For several times, when the hills gave way to a more distant view, I used a steel or tin artefact to our far right as a reference point for orientation. I estimated it half a kilometre from us, about two thirds the way to where the other car was searching. As the Russian team was even closer, they probably used it for the same purpose too. The object had to be a sandblasted bucket, ammo box or canister of some sort, as it was too large for the common tuna can we occasionally found.

 

With a howling engine Thomas steered through a wide gypsum deposit he had recognized a second too late. In the powdery soil we lost momentum rapidly. Cursing he kicked in the differential lock and desperately fought to reach a patch of firm ground. There was a rocky bank fifty meters to our right, unfortunately the slightest turn would inevitably have bogged us down hopelessly. So dead ahead was the only way out. Through the white dust and at the foot of a slope we had just passed, I thought I had briefly seen a dark rock. It would have been a bad idea to halt on the treacherous surface so I tried to memorize the spot to return there once we had reached a safe haven.

Equipment maintenance. T. Fuellengraben and I. Andreiev. Mirrors in “prospection position” for better view

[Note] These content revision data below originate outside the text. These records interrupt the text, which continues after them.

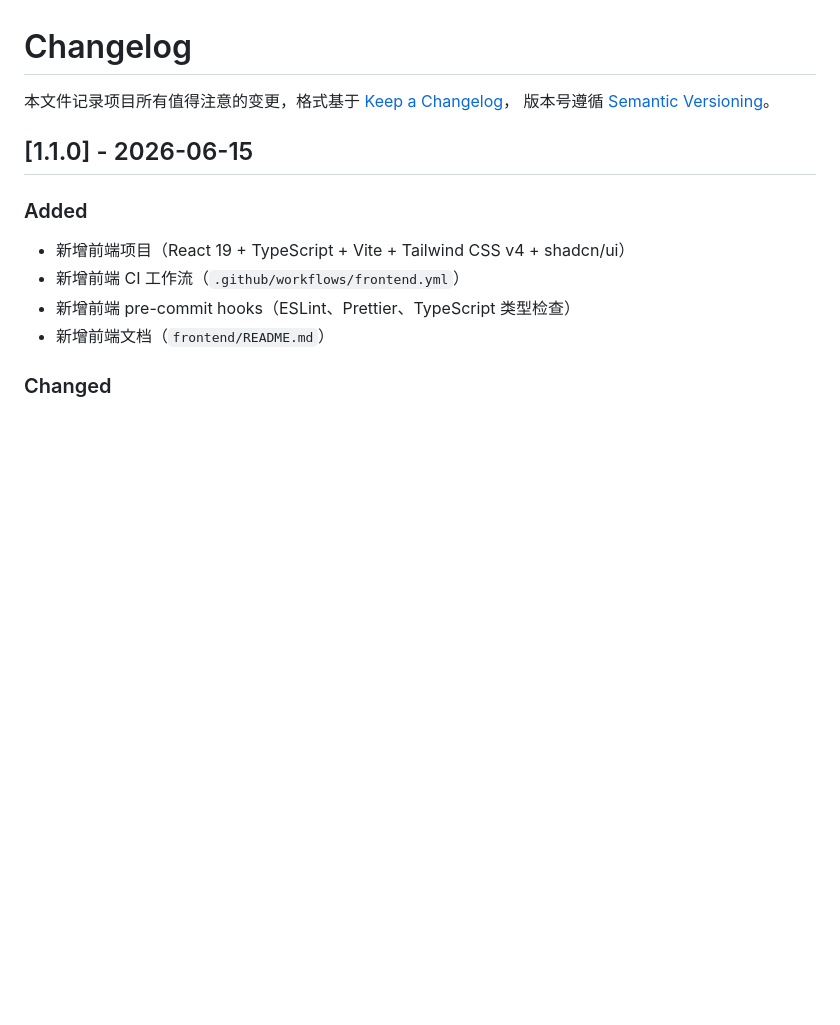
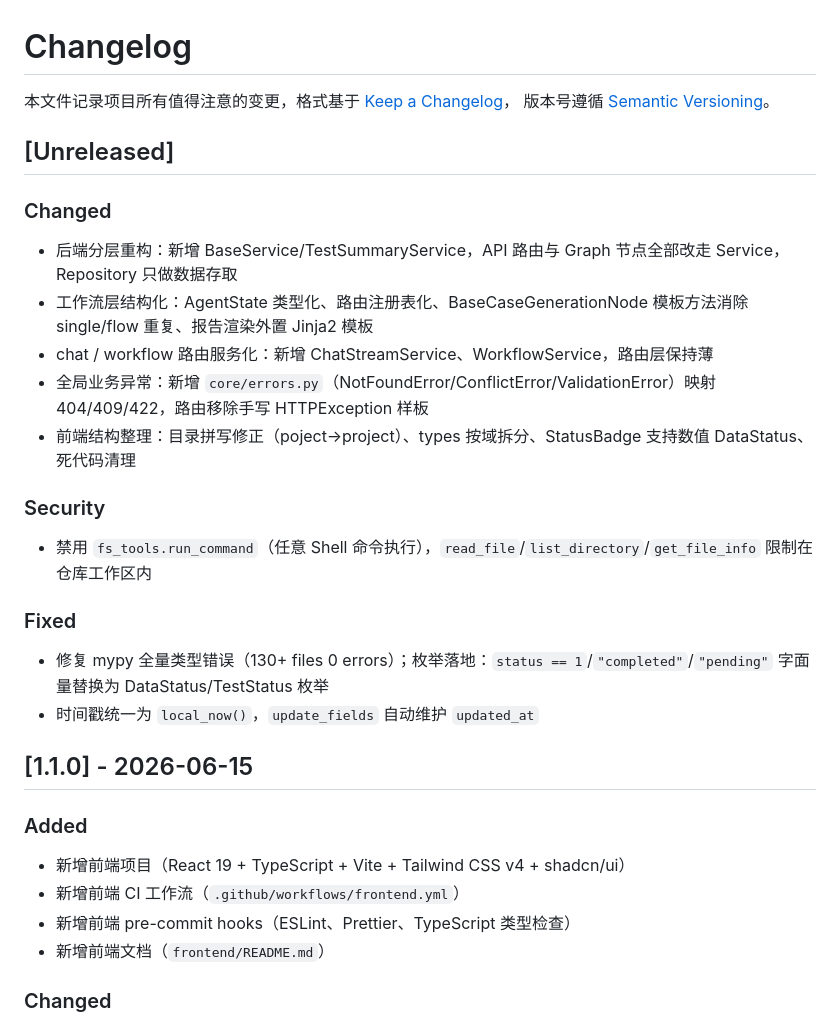
Before and after one commit to cmrhyq/LLMTestAgent, a Markdown page: CHANGELOG.md, the part around the change. Drawn GitHub-style; blank space fills up the shorter version.

Commit message:
阶段6重构：枚举落地 + 安全收尾（run_command 禁用）

```diff
--- a/CHANGELOG.md
+++ b/CHANGELOG.md
@@ -2,6 +2,25 @@
 
 本文件记录项目所有值得注意的变更，格式基于 [Keep a Changelog](https://keepachangelog.com/zh-CN/1.1.0/)，
 版本号遵循 [Semantic Versioning](https://semver.org/lang/zh-CN/)。
+
+## [Unreleased]
+
+### Changed
+
+- 后端分层重构：新增 BaseService/TestSummaryService，API 路由与 Graph 节点全部改走 Service，Repository 只做数据存取
+- 工作流层结构化：AgentState 类型化、路由注册表化、BaseCaseGenerationNode 模板方法消除 single/flow 重复、报告渲染外置 Jinja2 模板
+- chat / workflow 路由服务化：新增 ChatStreamService、WorkflowService，路由层保持薄
+- 全局业务异常：新增 `core/errors.py`（NotFoundError/ConflictError/ValidationError）映射 404/409/422，路由移除手写 HTTPException 样板
+- 前端结构整理：目录拼写修正（poject→project）、types 按域拆分、StatusBadge 支持数值 DataStatus、死代码清理
+
+### Security
+
+- 禁用 `fs_tools.run_command`（任意 Shell 命令执行），`read_file`/`list_directory`/`get_file_info` 限制在仓库工作区内
+
+### Fixed
+
+- 修复 mypy 全量类型错误（130+ files 0 errors）；枚举落地：`status == 1`/`"completed"`/`"pending"` 字面量替换为 DataStatus/TestStatus 枚举
+- 时间戳统一为 `local_now()`，`update_fields` 自动维护 `updated_at`
 
 ## [1.1.0] - 2026-06-15
 
```
Also changed, not shown: doc/CHANGELOG.md (+4 -0 lines).
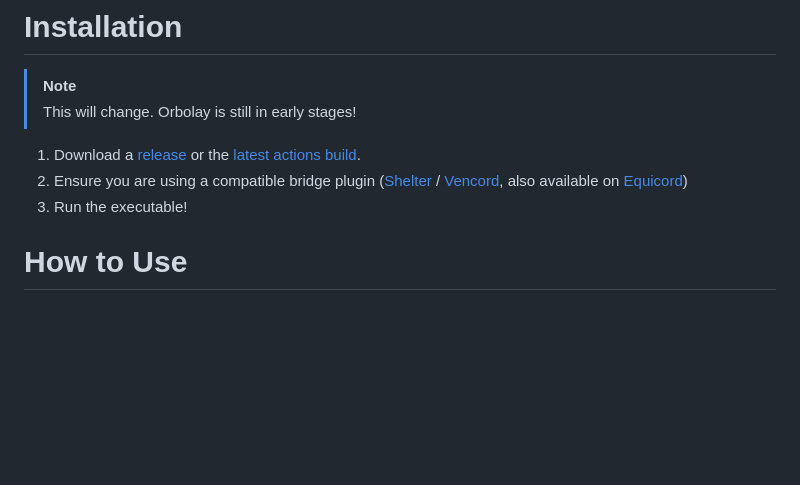
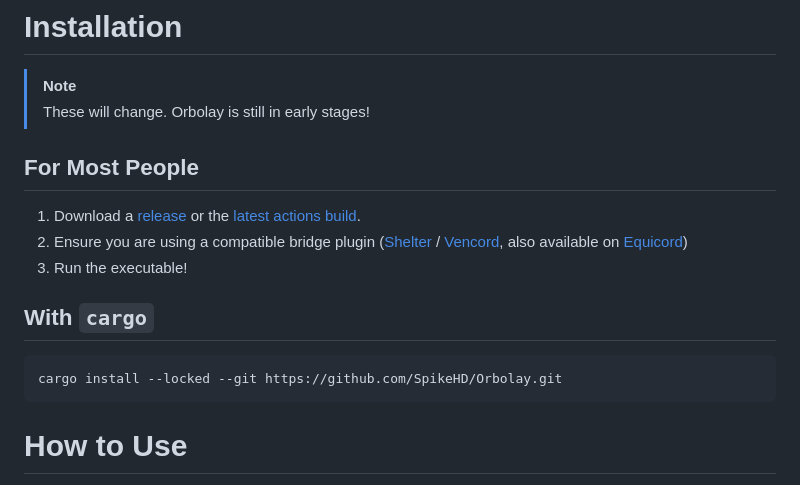
Before and after one commit to SpikeHD/Orbolay, a Markdown page: README.md, the part around the change. Drawn GitHub-style; blank space fills up the shorter version.

Commit message:
fix: readme update

````diff
--- a/README.md
+++ b/README.md
@@ -37,11 +37,19 @@
 # Installation
 
 > [!NOTE]
-> This will change. Orbolay is still in early stages!
+> These will change. Orbolay is still in early stages!
+
+## For Most People
 
 1. Download a [release](https://github.com/SpikeHD/Orbolay/releases) or the [latest actions build](https://github.com/SpikeHD/Orbolay/actions/workflows/build.yml).
 2. Ensure you are using a compatible bridge plugin ([Shelter](https://github.com/SpikeHD/shelter-plugins?tab=readme-ov-file#orbolay-bridge) / [Vencord](https://github.com/SpikeHD/vc-orbolay-bridge), also available on [Equicord](https://github.com/Equicord/Equicord))
 3. Run the executable!
+
+## With `cargo`
+
+```sh
+cargo install --locked --git https://github.com/SpikeHD/Orbolay.git
+```
 
 # How to Use
 
````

Up to our axles in the fine grained silt we inched forward, the vehicle’s frame vibrating heavily and the air filling with the stench of the clutch. After what seemed like a brief eternity we closed in at the bank and finally the front wheels gripped at solid rock as we abruptly climbed the steep slope which Thomas had aimed at in a sharp angle.

 

“Well done mate”, I congratulated us after we had gulped down several cups of water. “You won’t like to hear this, but you’ll have to get us back half way, we might have passed one” I said. After a long unbelieving stare, sweat dripping from his nose, Thomas replied: “You … can … walk!” I looked out the window into the billowing air and the prospect of walking the deep sand under the scorching sun seemed little auspicious. “Come on bro” I smiled, “keep our left wheels on the ground, follow that bank towards the small ridge over there, turn left, gather momentum and cross that depression, and then continue along the bank at the far side. Just hug the coast and we will make it.” “You push us out” he stated und kicked in the gear.

 

After some tricky climbing along the steep bank, tilting our Toyota to frightening angles, we found the rock I had seen. It was an upturned stone, casting a small shadow which I had mistaken for a solid object. We turned to resume our course and again I caught sight of the crumpled tin canister in the distance. “Let’s pass there” I pointed towards the now familiar landmark, which was redundant as Thomas had already steered in its direction.

 

We both continued to scan sideward and it was only after some time that I looked up for a general view around when I spotted the large can, which by now we had almost reached. It was twenty meters in front of us. With its bent and folded structure it was hard to imagine its original shape. I was still wondering about the former purpose of the device when we slowly passed it just a couple of paces to our right. “Stop” I whispered, and the car rolled to a halt.